Signs of Labor
As your due date draws near, you will feel mild contractions now and then. These help your cervix begin to efface (thin out) and dilate (open up). The cervix must be 100 percent effaced and fully dilated (10 centimeters) before your baby can leave your uterus. Here are ways you can tell if your labor is the real thing.
- Your upper and mid abdomen will tighten and relax. Discomfort is minor.
- Contractions start and stop with no pattern. Time between them does not shorten.
- Walking or other movements do not affect them. They might even slow down a bit.
- A full bladder or sudden movement by you or your baby may set off contractions.
- Your doctor or nurse midwife can see little to no change in your cervix.
- You are likely to feel contractions in the back, pelvis and or lower abdomen. They often start in back and sweep around to the front.
- Spacing is even. They become stronger, longer and closer together.
- Contractions often get stronger when you walk or do other mild activities.
- Your doctor or nurse midwife can see your cervix has begun to efface and dilate.
Concerns you should call about
Your baby should move often during the last few months. Call your doctor, midwife or Labor & Delivery if you notice these major changes:
- Your baby moves much less than he or she has in recent days or weeks.
- You cannot tell if your baby is moving at all.
Here are other reasons to get on the phone right away. Call your doctor, nurse midwife or Labor & Delivery at (608) 775-3167.
- You see bright red blood that looks like the start of your period.

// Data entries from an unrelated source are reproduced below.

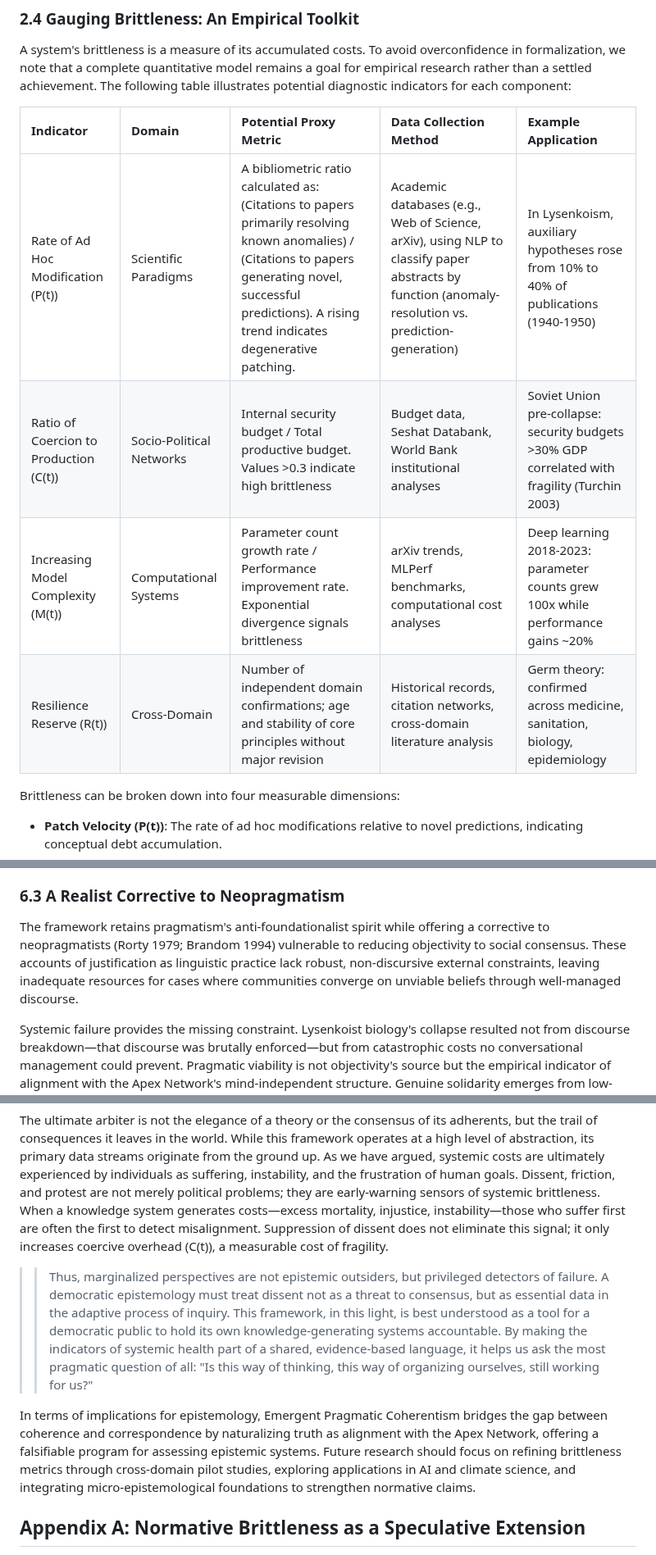
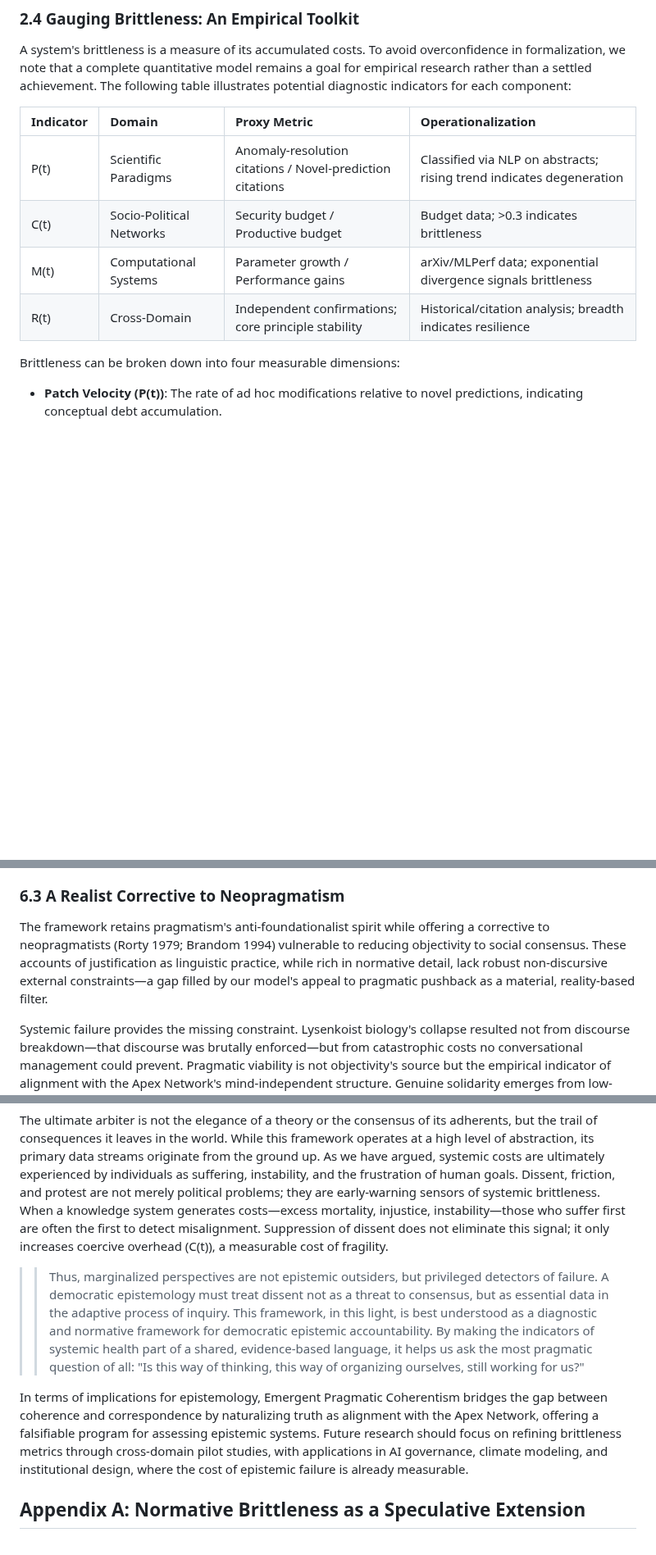
Before and after one commit to doeixd/paper, a Markdown page: paper.md, 3 parts joined by grey strips. Shown at 82% size. Rendered like a GitHub page; blank space fills up the shorter version.

Commit message:
Implement AI suggestions for high-impact micro-edits

```diff
--- a/paper.md
+++ b/paper.md
@@ -71,12 +72,12 @@ It is important to note that "pragmatic pushback" is not limited to direct, mate
 
 A system's brittleness is a measure of its accumulated costs. To avoid overconfidence in formalization, we note that a complete quantitative model remains a goal for empirical research rather than a settled achievement. The following table illustrates potential diagnostic indicators for each component:
 
-| Indicator | Domain | Potential Proxy Metric | Data Collection Method | Example Application |
-| :--- | :--- | :--- | :--- | :--- |
-| Rate of Ad Hoc Modification (P(t)) | Scientific Paradigms | A bibliometric ratio calculated as: (Citations to papers primarily resolving known anomalies) / (Citations to papers generating novel, successful predictions). A rising trend indicates degenerative patching. | Academic databases (e.g., Web of Science, arXiv), using NLP to classify paper abstracts by function (anomaly-resolution vs. prediction-generation) | In Lysenkoism, auxiliary hypotheses rose from 10% to 40% of publications (1940-1950) |
-| Ratio of Coercion to Production (C(t)) | Socio-Political Networks | Internal security budget / Total productive budget. Values >0.3 indicate high brittleness | Budget data, Seshat Databank, World Bank institutional analyses | Soviet Union pre-collapse: security budgets >30% GDP correlated with fragility (Turchin 2003) |
-| Increasing Model Complexity (M(t)) | Computational Systems | Parameter count growth rate / Performance improvement rate. Exponential divergence signals brittleness | arXiv trends, MLPerf benchmarks, computational cost analyses | Deep learning 2018-2023: parameter counts grew 100x while performance gains ~20% |
-| Resilience Reserve (R(t)) | Cross-Domain | Number of independent domain confirmations; age and stability of core principles without major revision | Historical records, citation networks, cross-domain literature analysis | Germ theory: confirmed across medicine, sanitation, biology, epidemiology |
+| Indicator | Domain | Proxy Metric | Operationalization |
+| :--- | :--- | :--- | :--- |
+| P(t) | Scientific Paradigms | Anomaly-resolution citations / Novel-prediction citations | Classified via NLP on abstracts; rising trend indicates degeneration |
+| C(t) | Socio-Political Networks | Security budget / Productive budget | Budget data; >0.3 indicates brittleness |
+| M(t) | Computational Systems | Parameter growth / Performance gains | arXiv/MLPerf data; exponential divergence signals brittleness |
+| R(t) | Cross-Domain | Independent confirmations; core principle stability | Historical/citation analysis; breadth indicates resilience |
 
 Brittleness can be broken down into four measurable dimensions:
 
@@ -278,7 +279,7 @@ Our brittleness standard resolves Bradie's fitness circularity by prioritizing r
 
 ### 6.3 A Realist Corrective to Neopragmatism
 
-The framework retains pragmatism's anti-foundationalist spirit while offering a corrective to neopragmatists (Rorty 1979; Brandom 1994) vulnerable to reducing objectivity to social consensus. These accounts of justification as linguistic practice lack robust, non-discursive external constraints, leaving inadequate resources for cases where communities converge on unviable beliefs through well-managed discourse.
+The framework retains pragmatism's anti-foundationalist spirit while offering a corrective to neopragmatists (Rorty 1979; Brandom 1994) vulnerable to reducing objectivity to social consensus. These accounts of justification as linguistic practice, while rich in normative detail, lack robust non-discursive external constraints—a gap filled by our model's appeal to pragmatic pushback as a material, reality-based filter.
 
 Systemic failure provides the missing constraint. Lysenkoist biology's collapse resulted not from discourse breakdown—that discourse was brutally enforced—but from catastrophic costs no conversational management could prevent. Pragmatic viability is not objectivity's source but the empirical indicator of alignment with the Apex Network's mind-independent structure. Genuine solidarity emerges from low-brittleness systems adapted to pragmatic constraints, making viable knowledge cultivation the secure path to enduring agreement.
 
@@ -372,9 +375,9 @@ Emergent Pragmatic Coherentism reframes truth as viability: coherence proven by
 In summary, Emergent Pragmatic Coherentism offers a robust response to coherentism's challenges, with implications for epistemology, policy, and interdisciplinary research. Future directions include refining metrics through pilot studies and exploring applications in emerging domains like AI ethics.
 
 The ultimate arbiter is not the elegance of a theory or the consensus of its adherents, but the trail of consequences it leaves in the world. While this framework operates at a high level of abstraction, its primary data streams originate from the ground up. As we have argued, systemic costs are ultimately experienced by individuals as suffering, instability, and the frustration of human goals. Dissent, friction, and protest are not merely political problems; they are early-warning sensors of systemic brittleness. When a knowledge system generates costs—excess mortality, injustice, instability—those who suffer first are often the first to detect misalignment. Suppression of dissent does not eliminate this signal; it only increases coercive overhead (C(t)), a measurable cost of fragility.
-> > Thus, marginalized perspectives are not epistemic outsiders, but privileged detectors of failure. A democratic epistemology must treat dissent not as a threat to consensus, but as essential data in the adaptive process of inquiry. This framework, in this light, is best understood as a tool for a democratic public to hold its own knowledge-generating systems accountable. By making the indicators of systemic health part of a shared, evidence-based language, it helps us ask the most pragmatic question of all: "Is this way of thinking, this way of organizing ourselves, still working for us?"
+> > Thus, marginalized perspectives are not epistemic outsiders, but privileged detectors of failure. A democratic epistemology must treat dissent not as a threat to consensus, but as essential data in the adaptive process of inquiry. This framework, in this light, is best understood as a diagnostic and normative framework for democratic epistemic accountability. By making the indicators of systemic health part of a shared, evidence-based language, it helps us ask the most pragmatic question of all: "Is this way of thinking, this way of organizing ourselves, still working for us?"
 
-In terms of implications for epistemology, Emergent Pragmatic Coherentism bridges the gap between coherence and correspondence by naturalizing truth as alignment with the Apex Network, offering a falsifiable program for assessing epistemic systems. Future research should focus on refining brittleness metrics through cross-domain pilot studies, exploring applications in AI and climate science, and integrating micro-epistemological foundations to strengthen normative claims.
+In terms of implications for epistemology, Emergent Pragmatic Coherentism bridges the gap between coherence and correspondence by naturalizing truth as alignment with the Apex Network, offering a falsifiable program for assessing epistemic systems. Future research should focus on refining brittleness metrics through cross-domain pilot studies, with applications in AI governance, climate modeling, and institutional design, where the cost of epistemic failure is already measurable.
 
 ## **Appendix A: Normative Brittleness as a Speculative Extension**
 
```
Also changed, not shown: other parts of paper.md (+5 -2 lines), edits/2025-10-03 - 20-00 - Summary of AI Suggestions Implementation.md (added, +72 -0 lines).
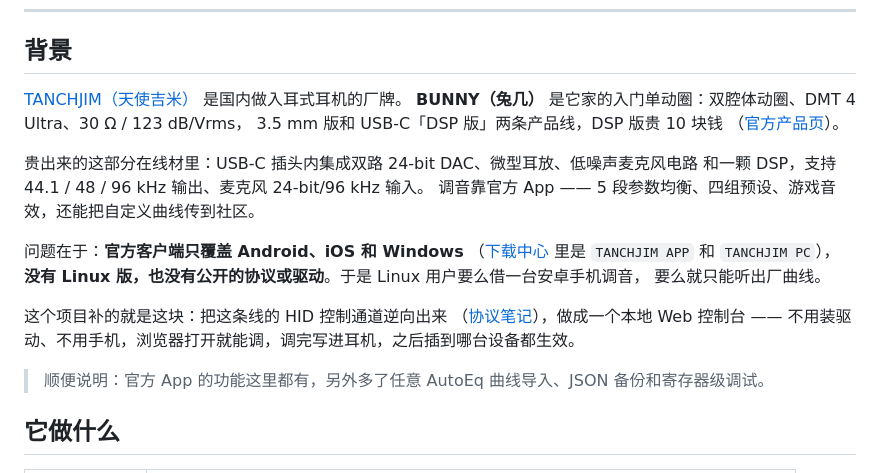
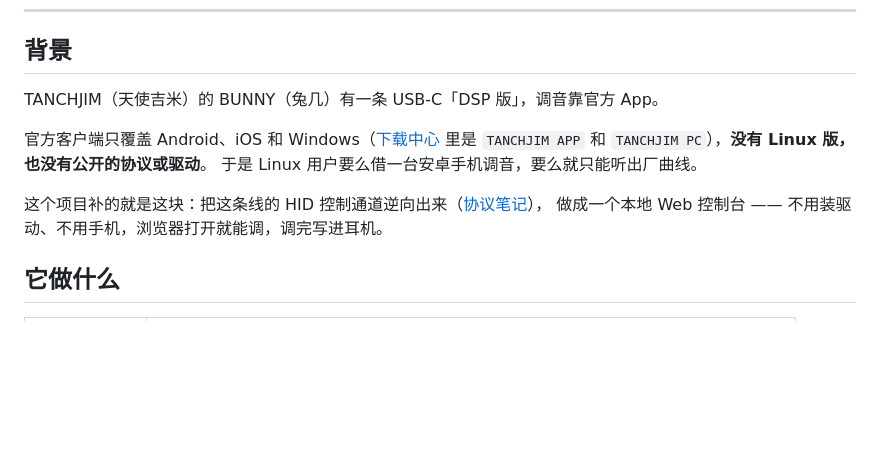
Before and after one commit to wzwz5200/bunnyctl, a Markdown page: README.md, the part around the change. Drawn GitHub-style; blank space fills up the shorter version.

Commit message:
docs: trim the background to the essential reason for this project

```diff
--- a/README.md
+++ b/README.md
@@ -9,25 +9,14 @@
 
 ## 背景
 
-[TANCHJIM（天使吉米）](https://tanchjim.com/) 是国内做入耳式耳机的厂牌。
-**BUNNY（兔几）** 是它家的入门单动圈：双腔体动圈、DMT 4 Ultra、30 Ω / 123 dB/Vrms，
-3.5 mm 版和 USB-C「DSP 版」两条产品线，DSP 版贵 10 块钱
-（[官方产品页](https://tanchjim.com/products/earphones/iem/bunny/)）。
+TANCHJIM（天使吉米）的 BUNNY（兔几）有一条 USB-C「DSP 版」，调音靠官方 App。
 
-贵出来的这部分在线材里：USB-C 插头内集成双路 24-bit DAC、微型耳放、低噪声麦克风电路
-和一颗 DSP，支持 44.1 / 48 / 96 kHz 输出、麦克风 24-bit/96 kHz 输入。
-调音靠官方 App —— 5 段参数均衡、四组预设、游戏音效，还能把自定义曲线传到社区。
+官方客户端只覆盖 Android、iOS 和 Windows（[下载中心](https://tanchjim.com/services/) 里是
+`TANCHJIM APP` 和 `TANCHJIM PC`），**没有 Linux 版，也没有公开的协议或驱动**。
+于是 Linux 用户要么借一台安卓手机调音，要么就只能听出厂曲线。
 
-问题在于：**官方客户端只覆盖 Android、iOS 和 Windows**
-（[下载中心](https://tanchjim.com/services/) 里是 `TANCHJIM APP` 和 `TANCHJIM PC`），
-**没有 Linux 版，也没有公开的协议或驱动**。于是 Linux 用户要么借一台安卓手机调音，
-要么就只能听出厂曲线。
-
-这个项目补的就是这块：把这条线的 HID 控制通道逆向出来
-（[协议笔记](docs/PROTOCOL.md)），做成一个本地 Web 控制台 ——
-不用装驱动、不用手机，浏览器打开就能调，调完写进耳机，之后插到哪台设备都生效。
-
-> 顺便说明：官方 App 的功能这里都有，另外多了任意 AutoEq 曲线导入、JSON 备份和寄存器级调试。
+这个项目补的就是这块：把这条线的 HID 控制通道逆向出来（[协议笔记](docs/PROTOCOL.md)），
+做成一个本地 Web 控制台 —— 不用装驱动、不用手机，浏览器打开就能调，调完写进耳机。
 
 ## 它做什么
 
```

- You gain a lot of weight all of a sudden.
- Your face, arms, hands, legs or feet are much more swollen and puffy than ever before.
- You have a severe headache that does not go away. Acetaminophen (Tylenol®) gives you no relief.
- You feel severe pain in your abdomen.
- You feel severe pain under your rib cage on the right side.
- Your vision gets dim or blurs. You see flashes of light or spots before your eyes.
- You vomit often and cannot seem to stop.
- You have chills or a fever of 101° F or higher.